One Week; silent comedy short, USA, 1920; D: Edward F. Cline, Buster Keaton, S: Buster Keaton, Sybil Seely, Joe Roberts

Buster and Sybil are married and get a special wedding present: parts for a build-it-yourself house. However, a jealous man who wanted Sybil for himself, deliberately meddles with their instruction kit, which results in an "athwart" house. Buster nevertheless tries to make as best of a home as he can. When they have to relocate, Buster puts barrels under the house and moves it with a car, but it gets destroyed when a train collides with it.

Along with "Sherlock, Jr.", "One Week" is probably Buster Keaton's best short film, a shining comedy.
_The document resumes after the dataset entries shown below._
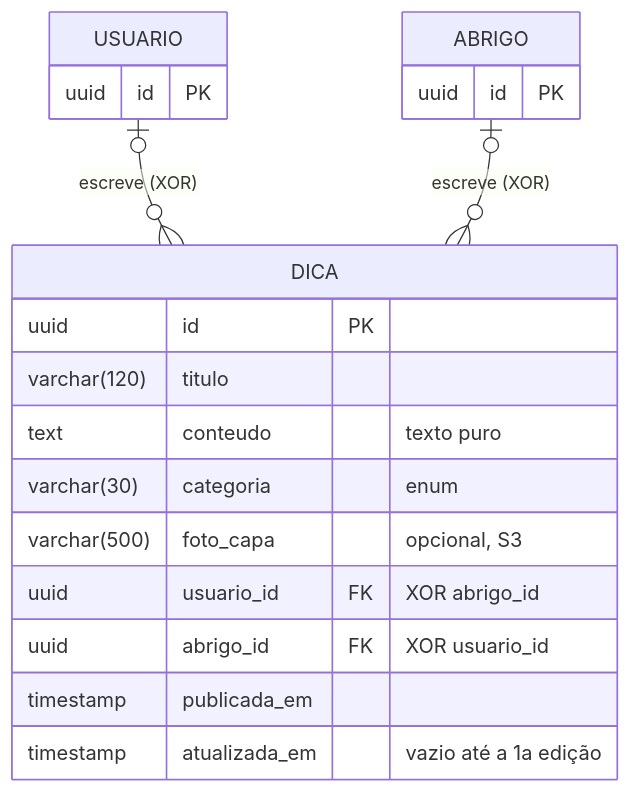
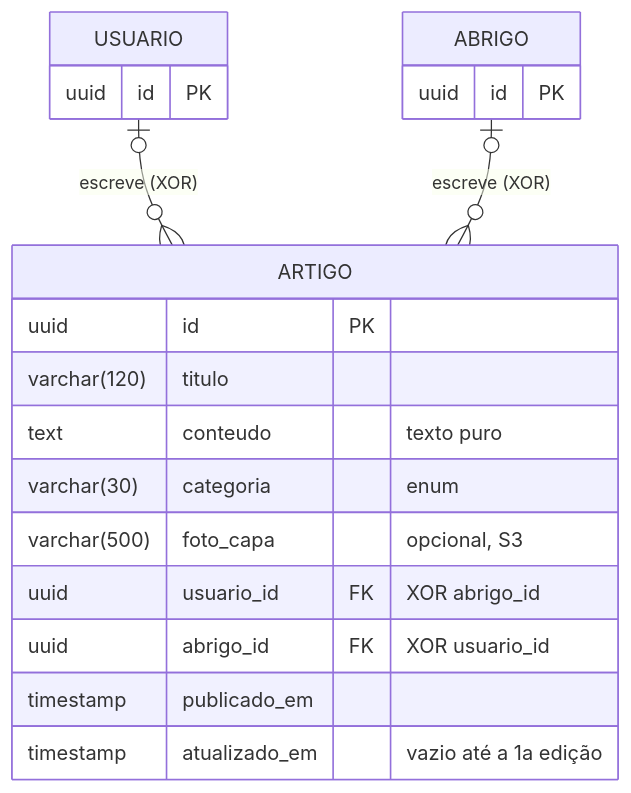
The sixth of 6 diagrams in docs/diagramas/diagramas-adota-aqui.md (HayrineQueirozdeLima/Adota-Aqui), drawn with Mermaid before and after one commit. The commit also changed other lines of this file and 48 other files, not shown here.

````diff
--- a/docs/diagramas/diagramas-adota-aqui.md
+++ b/docs/diagramas/diagramas-adota-aqui.md
@@ -340,25 +340,25 @@
 ```mermaid
 erDiagram
-    USUARIO |o--o{ DICA : "escreve (XOR)"
-    ABRIGO |o--o{ DICA : "escreve (XOR)"
+    USUARIO |o--o{ ARTIGO : "escreve (XOR)"
+    ABRIGO |o--o{ ARTIGO : "escreve (XOR)"
 
     USUARIO {
         uuid id PK
     }
 
     ABRIGO {
         uuid id PK
     }
 
-    DICA {
+    ARTIGO {
         uuid id PK
         varchar(120) titulo
         text conteudo "texto puro"
         varchar(30) categoria "enum"
         varchar(500) foto_capa "opcional, S3"
         uuid usuario_id FK "XOR abrigo_id"
         uuid abrigo_id FK "XOR usuario_id"
-        timestamp publicada_em
-        timestamp atualizada_em "vazio até a 1a edição"
+        timestamp publicado_em
+        timestamp atualizado_em "vazio até a 1a edição"
     }
 ```
````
Keaton somehow hits the vibe of inspiration the most when he includes some spectacular object to play with or destruction on a large scale - such was the case with the epic tornado sequence in "Steamboat Bill, Jr." and the epic train chase in "The General" - as is the case here, where a whole housing unit is a part of the joke, used often to full potentials (brilliant - and magnificent - jokes where a strong wind spins the whole house around its axis, and makes the people inside feel like in a merry-go-round; the "abstract" design of the house, almost reminiscent of "jagged" buildings in the expressionistic "The Cabinet of Dr. Caligari"), though here even "smaller", humble everyday jokes manage to ignite all the way to the top (the scene where Keaton hits a police officer, takes his hat and uses it to stop the traffic, i.e. the car in which his bride was kidnapped, and then return the hat to the officer is among the pinnacle of cool). Filled with meticulous details, a strong pace, charm and an elegant style, "One Week" truly is among the greatest short films ever made and offers Keaton in a very cool edition.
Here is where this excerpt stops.